Men’s violence against women is a widespread, worldwide societal challenge. Studies show that men need to get involved in the problem in order for it to end. Researchers from MDH, through an international research project, are investigating why some men get involved in the problem, and why others are silent.
Men's violence against women is defined by the World Health Organisation (WHO) as a widespread, public health problem and a violation of human rights. An increasing number of studies, conducted by the WHO and the World Bank for instance, confirm that physical, sexual and psychological violence against women and girls is one of the major global health risks for women with consequences such as depression and increased mortality. When women are subjected to violence, it is common that the perpetrator is someone close to them, such as a current or former partner. According to statistics from the Swedish National Council for Crime Prevention, 23,200 cases of abuse of women over the age of 18 were reported to the police in 2020. In 80 per cent of cases, the woman was familiar with the perpetrator. In addition, 1,530 cases of gross violation of women's rights were reported.
Anna-Lena Almqvist is a Senior Lecturer and Associate Professor of Social Work at Mälardalen University. She is part of an international research project group about men who get involved in men's violence against women.
“Many people have argued about how important it is for men to commit to ending men's violence against women. The aim of the project is to find out which structural and individual factors support this commitment and make it possible,” she says.
Factors why men get involved
In the project, researchers from Spain, the UK and Sweden have interviewed men who are active in various non-governmental organisations or who work professionally with these issues. The results of the project highlight some distinct factors why some men are committed to stopping violence against women, and why others remain silent.
“The importance of women's influence in men's lives cannot be underestimated. Men who get involved have often been inspired and influenced by women close to them, such as mothers, grandmothers, partners and other women in the family or in the local community. They may have direct or indirect personal experience of various forms of family violence perpetrated by relatives or friends of the family.”
Inspiration from different expressions of masculinity when they were growing up can be another reason, according to Anna-Lena Almqvist.
“Becoming a father was important to these men. Violence of men and boys against other men and boys has affected their commitment. It can also be specific events such as men in public who have used violence against women or that the men themselves have been thrown into a commitment because of a personal tragedy. – Why men are silent may be because it could be seen as unmanly. It reflects men's reluctance to talk to one another about sensitive issues such as violence. Obstacles or resistance in your personal life, such as tensions in the family, can be other reasons,” says Anna-Lena Almqvist.
Values and attitudes are important

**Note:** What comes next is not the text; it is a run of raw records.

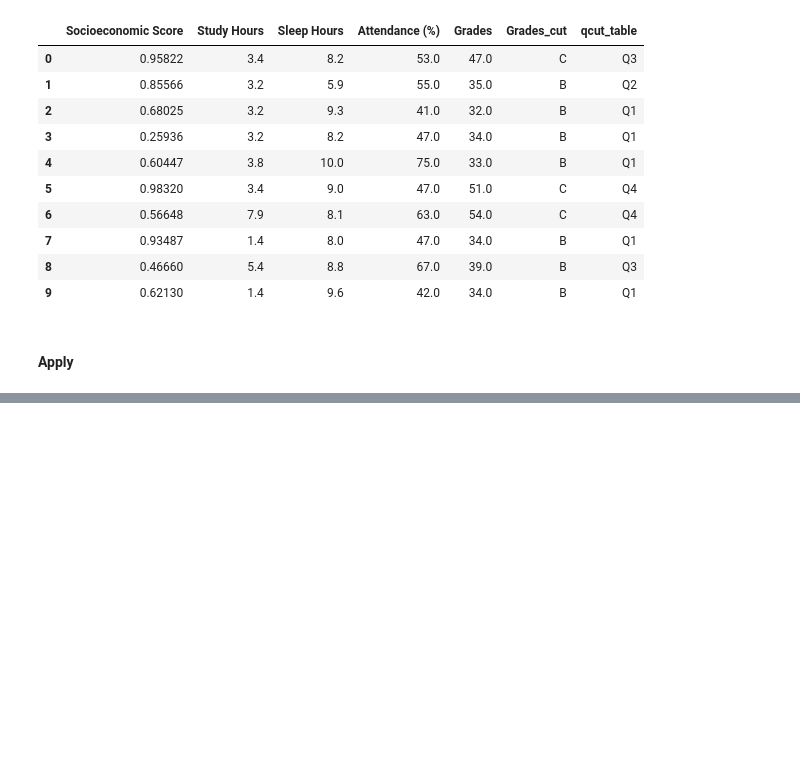
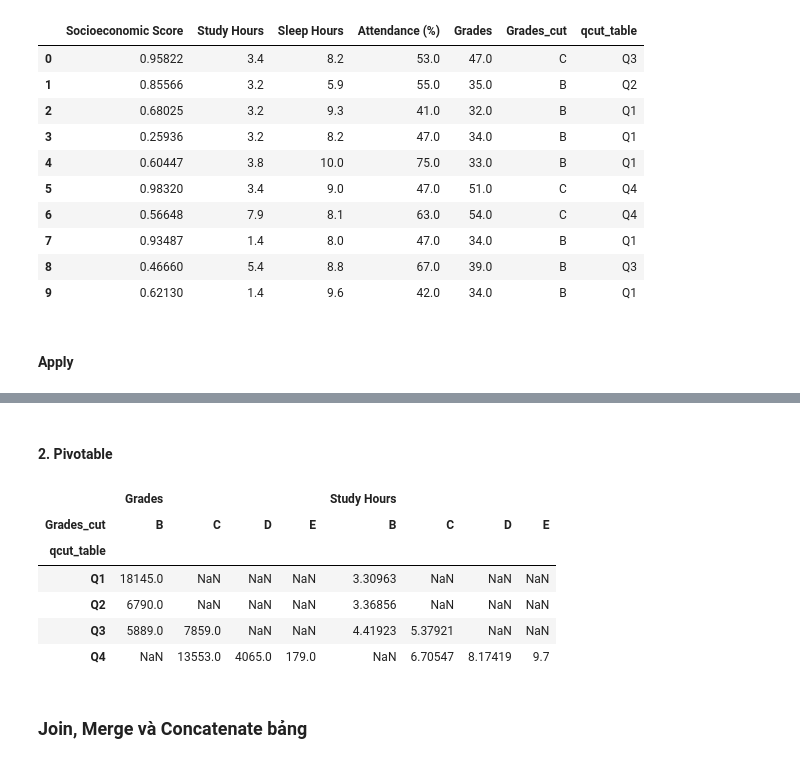
Before and after one commit to NguyenThuTrang03/Python-Basic, a Jupyter notebook: pandas/pandas.ipynb, the cells around one changed output, grey strips where cells are left out. Cells and saved outputs as stored; diff of their text form; code cells hidden in the pictures; blank space fills up the shorter version.

```diff
--- a/pandas/pandas.ipynb
+++ b/pandas/pandas.ipynb
@@ -292,0 +382,20 @@ df.head(10)
+# %% [markdown]
+#### 2. Pivotable
+# %%
+# Tính nhiều giá trị
+pd.pivot_table(df,
+               columns='Grades_cut',
+               index='qcut_table',
+               values=['Study Hours', 'Grades'],
+               aggfunc={'Study Hours': 'mean', 'Grades': 'sum'},  # Sử dụng chuỗi thay vì np.mean/np.sum
+               observed=True)  # Thêm tham số observed=True
+# %% [output]
+|  | Grades |  |  |  | Study Hours |  |  |  |
+| Grades_cut | B | C | D | E | B | C | D | E |
+| qcut_table |  |  |  |  |  |  |  |  |
+| Q1 | 18145.0 | NaN | NaN | NaN | 3.30963 | NaN | NaN | NaN |
+| Q2 | 6790.0 | NaN | NaN | NaN | 3.36856 | NaN | NaN | NaN |
+| Q3 | 5889.0 | 7859.0 | NaN | NaN | 4.41923 | 5.37921 | NaN | NaN |
+| Q4 | NaN | 13553.0 | 4065.0 | 179.0 | NaN | 6.70547 | 8.17419 | 9.7 |
+# %% [markdown]
+### Join, Merge và Concatenate bảng
```
Also changed, not shown: parts of 23 cells of this notebook, 4 other files.
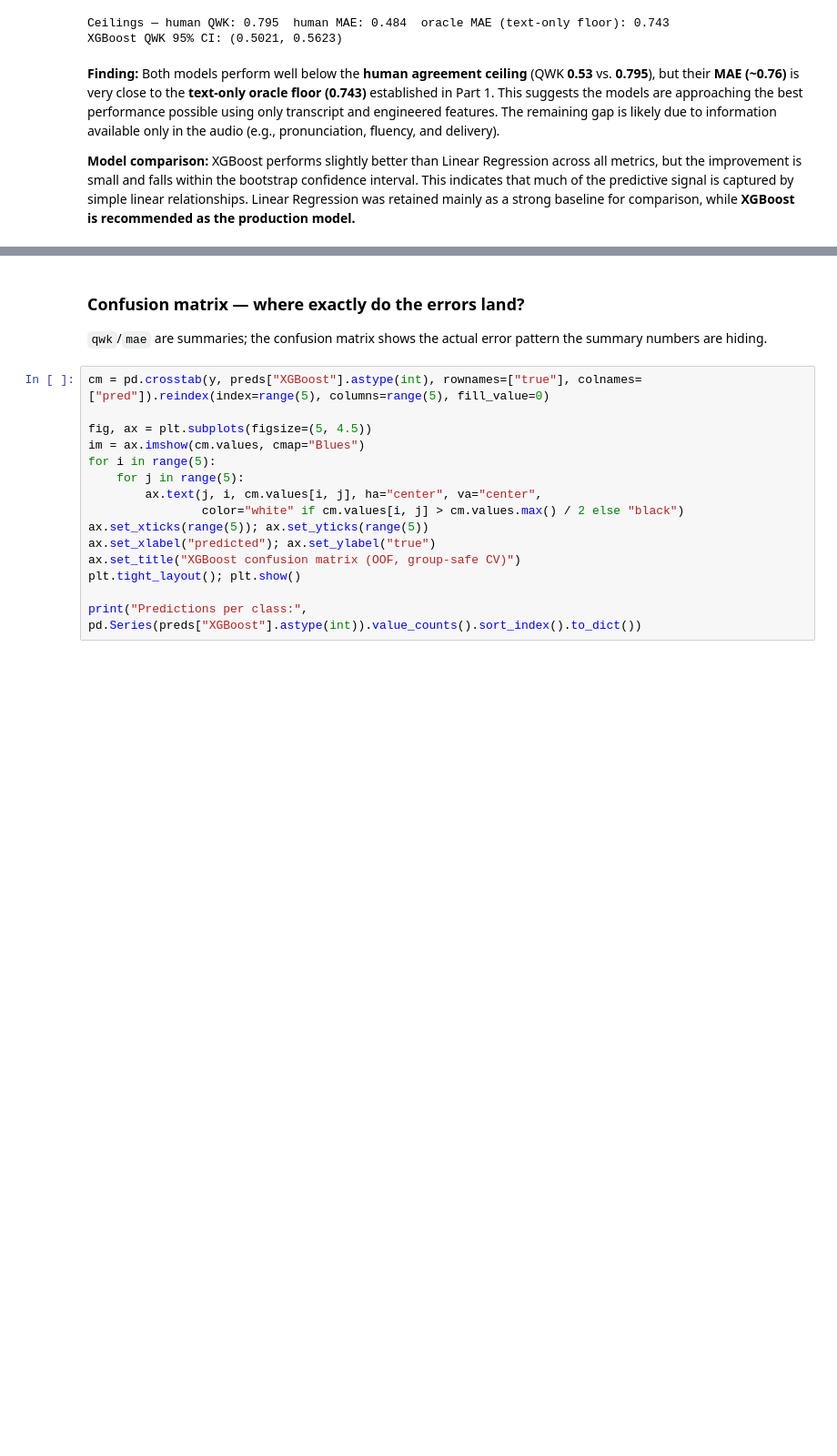
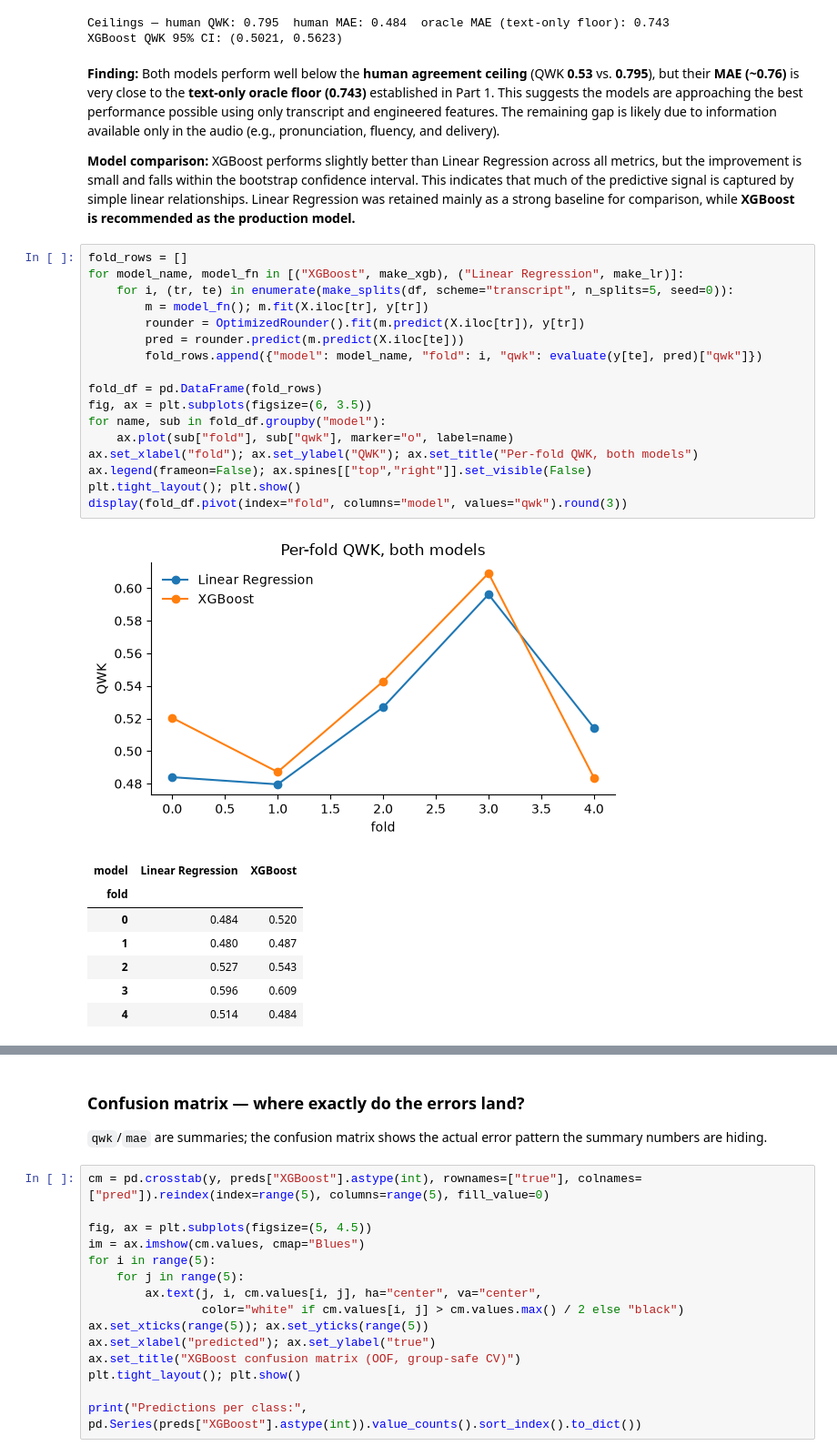
Before and after one commit to rahul-srinivas08/learner-response-scoring, a Jupyter notebook: Part_2_Classical_ML.ipynb, the cells around one changed output, grey strips where cells are left out. Shown at 91% size. Drawn from its saved outputs; the diff is of its cells as text; blank space fills up the shorter version.

```diff
--- a/Part_2_Classical_ML.ipynb
+++ b/Part_2_Classical_ML.ipynb
@@ -93,3 +93,29 @@ XGBoost QWK 95% CI: (0.5021, 0.5623)
 **Finding:** Both models perform well below the **human agreement ceiling** (QWK **0.53** vs. **0.795**), but their **MAE (~0.76)** is very close to the **text-only oracle floor (0.743)** established in Part 1. This suggests the models are approaching the best performance possible using only transcript and engineered features. The remaining gap is likely due to information available only in the audio (e.g., pronunciation, fluency, and delivery).
 
 **Model comparison:** XGBoost performs slightly better than Linear Regression across all metrics, but the improvement is small and falls within the bootstrap confidence interval. This indicates that much of the predictive signal is captured by simple linear relationships. Linear Regression was retained mainly as a strong baseline for comparison, while **XGBoost is recommended as the production model.**
+# %%
+fold_rows = []
+for model_name, model_fn in [("XGBoost", make_xgb), ("Linear Regression", make_lr)]:
+    for i, (tr, te) in enumerate(make_splits(df, scheme="transcript", n_splits=5, seed=0)):
+        m = model_fn(); m.fit(X.iloc[tr], y[tr])
+        rounder = OptimizedRounder().fit(m.predict(X.iloc[tr]), y[tr])
+        pred = rounder.predict(m.predict(X.iloc[te]))
+        fold_rows.append({"model": model_name, "fold": i, "qwk": evaluate(y[te], pred)["qwk"]})
+
+fold_df = pd.DataFrame(fold_rows)
+fig, ax = plt.subplots(figsize=(6, 3.5))
+for name, sub in fold_df.groupby("model"):
+    ax.plot(sub["fold"], sub["qwk"], marker="o", label=name)
+ax.set_xlabel("fold"); ax.set_ylabel("QWK"); ax.set_title("Per-fold QWK, both models")
+ax.legend(frameon=False); ax.spines[["top","right"]].set_visible(False)
+plt.tight_layout(); plt.show()
+display(fold_df.pivot(index="fold", columns="model", values="qwk").round(3))
+# %% [output]
+[figure, added]
+| model | Linear Regression | XGBoost |
+| fold |  |  |
+| 0 | 0.484 | 0.520 |
+| 1 | 0.480 | 0.487 |
+| 2 | 0.527 | 0.543 |
+| 3 | 0.596 | 0.609 |
+| 4 | 0.514 | 0.484 |
```
Also changed, not shown: parts of 2 cells of this notebook, 2 other files.
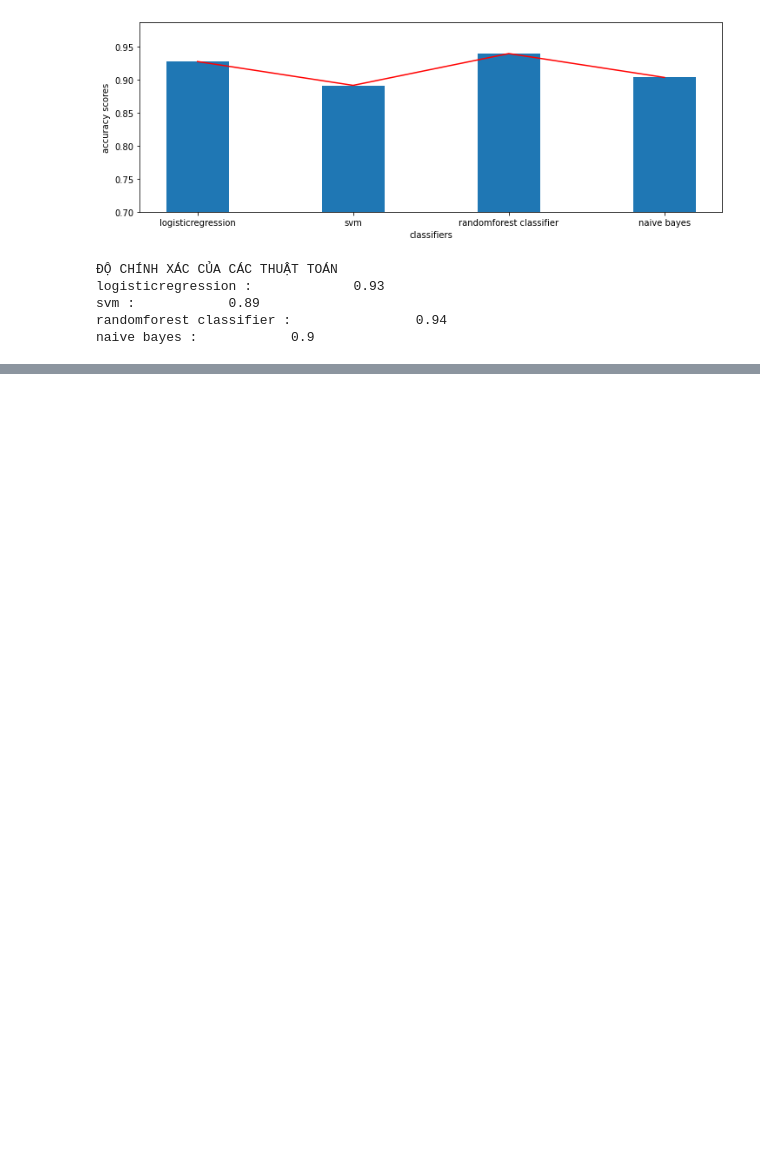
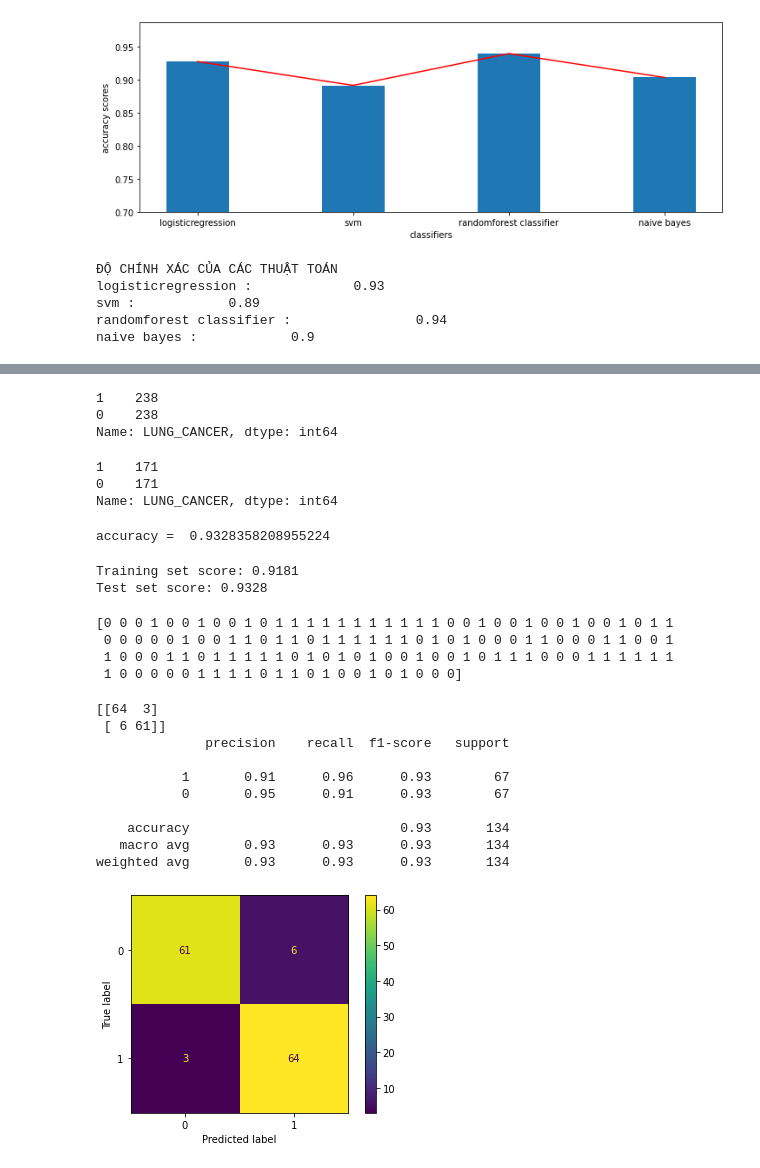
Before and after one commit to 1337Rinz/KhaiPhaDuLieuLon, a Jupyter notebook: DoAn_KhaiPhaDuLieuLon.ipynb, the cells around one changed output, grey strips where cells are left out. Drawn from its saved outputs; the diff is of its cells as text; code cells hidden in the pictures; blank space fills up the shorter version.

```diff
--- a/DoAn_KhaiPhaDuLieuLon.ipynb
+++ b/DoAn_KhaiPhaDuLieuLon.ipynb
@@ -438,0 +478,66 @@ naive bayes :            0.9
+# %%
+from imblearn.over_sampling import SMOTE
+smote = SMOTE(sampling_strategy='minority')
+X_sm, y_sm = smote.fit_resample(X,y)
+
+y_sm.value_counts()
+# %% [output]
+1    238
+0    238
+Name: LUNG_CANCER, dtype: int64
+# %%
+X_train, X_test, y_train, y_test = train_test_split(X_sm, y_sm, test_size = 0.28, random_state = 15, stratify= y_sm)
+# %%
+y_train.value_counts()
+# %% [output]
+1    171
+0    171
+Name: LUNG_CANCER, dtype: int64
+# %%
+gNB = GaussianNB()
+# Train model trên tập training sets
+gNB.fit(X_train, y_train)
+# Predict for Test_Set
+y_pred  = gNB.predict(X_test)
+
+print("accuracy = " ,accuracy_score(y_test, gNB.predict(X_test)))
+# %% [output]
+accuracy =  0.9328358208955224
+# %%
+# Check for overfitting and underfitting
+print('Training set score: {:.4f}'.format(gNB.score(X_train, y_train)))
+print('Test set score: {:.4f}'.format(gNB.score(X_test, y_test)))
+# %% [output]
+Training set score: 0.9181
+Test set score: 0.9328
+# %%
+y_gNBPred = gNB.predict(X_test)
+print(y_gNBPred)
+# %% [output]
+[0 0 0 1 0 0 1 0 0 1 0 1 1 1 1 1 1 1 1 1 1 1 0 0 1 0 0 1 0 0 1 0 0 1 0 1 1
+ 0 0 0 0 0 1 0 0 1 1 0 1 1 0 1 1 1 1 1 1 0 1 0 1 0 0 0 1 1 0 0 0 1 1 0 0 1
+ 1 0 0 0 1 1 0 1 1 1 1 1 0 1 0 1 0 1 0 0 1 0 0 1 0 1 1 1 0 0 0 1 1 1 1 1 1
+ 1 0 0 0 0 0 1 1 1 1 0 1 1 0 1 0 0 1 0 1 0 0 0]
+# %%
+# confusion matrix
+print(metrics.confusion_matrix(y_test, y_gNBPred, labels=[1,0]))
+
+from sklearn.metrics import confusion_matrix, ConfusionMatrixDisplay
+
+cm = confusion_matrix(y_test, y_gNBPred)
+ConfusionMatrixDisplay(cm).plot()
+
+# Classification Report
+print(metrics.classification_report(y_test, y_gNBPred, labels=[1,0]))
+# %% [output]
+[[64  3]
+ [ 6 61]]
+              precision    recall  f1-score   support
+
+           1       0.91      0.96      0.93        67
+           0       0.95      0.91      0.93        67
+
+    accuracy                           0.93       134
+   macro avg       0.93      0.93      0.93       134
+weighted avg       0.93      0.93      0.93       134
+[figure, added]
```
Also changed, not shown: parts of 10 cells of this notebook.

She also believes that values and attitudes are important in the work environments where men are found and the professions they have.
“This applies both if the realisation of the significance of anti-violence efforts has led to a profession in which the man can work with this, or the reverse, that the profession has led to an understanding of the importance of anti-violence efforts. The commitment may have come about in two ways in particular; the men may have been committed gradually or hastily influenced in their commitment. The importance of men supporting one another is also important. However, the "manosphere", which can be described as a stream of ideas what are known as “men's rights activists" who distance themselves from feminism, can have a negative influence.”
Differences between countries
When it comes to differences between countries, Spain is closest to a pro-feminist, anti-violence movement among men, with regular demonstrations and marches, particularly when compared with the United Kingdom. Once men have got involved, there is stronger support from other men in Spain and Sweden, compared with the UK. As a possible consequence of this support, Spanish and Swedish men expressed a backlash from men’s rights activists, who were hostile to the anti-violence efforts.
“In Sweden, the strong gender equality discourse can put a spanner in the works because many men view Sweden as country of gender equality, with parental insurance, etc. This can make you not want to see the problem of men's violence against women,” says Anna-Lena.
Participants from all three countries stressed the importance of educating both children and young people regarding gender equality from an early age.
“There is also a need for more programmes, more training regarding anti-violence efforts and more discussions in the workplace to prevent violence against women. Several participants implied that men do not consider men's violence against women to be a specific problem,” concludes Anna-Lena Almqvist.
Book to download on the subject
Would you like to know more? Via this link you can download a free Open Access version of the book "Men’s Activism to End Violence Against Women – Voices from Spain, Sweden and the UK" (Link to another website, opens in a new window) External link, opens in new window. published by Policy Press written by the international project group during 2021.
Global sustainable development goals
MDH is conducting research in all of the UN’s global goals for sustainability. This research is linked to Goal Number 3, Good Health and Well-being.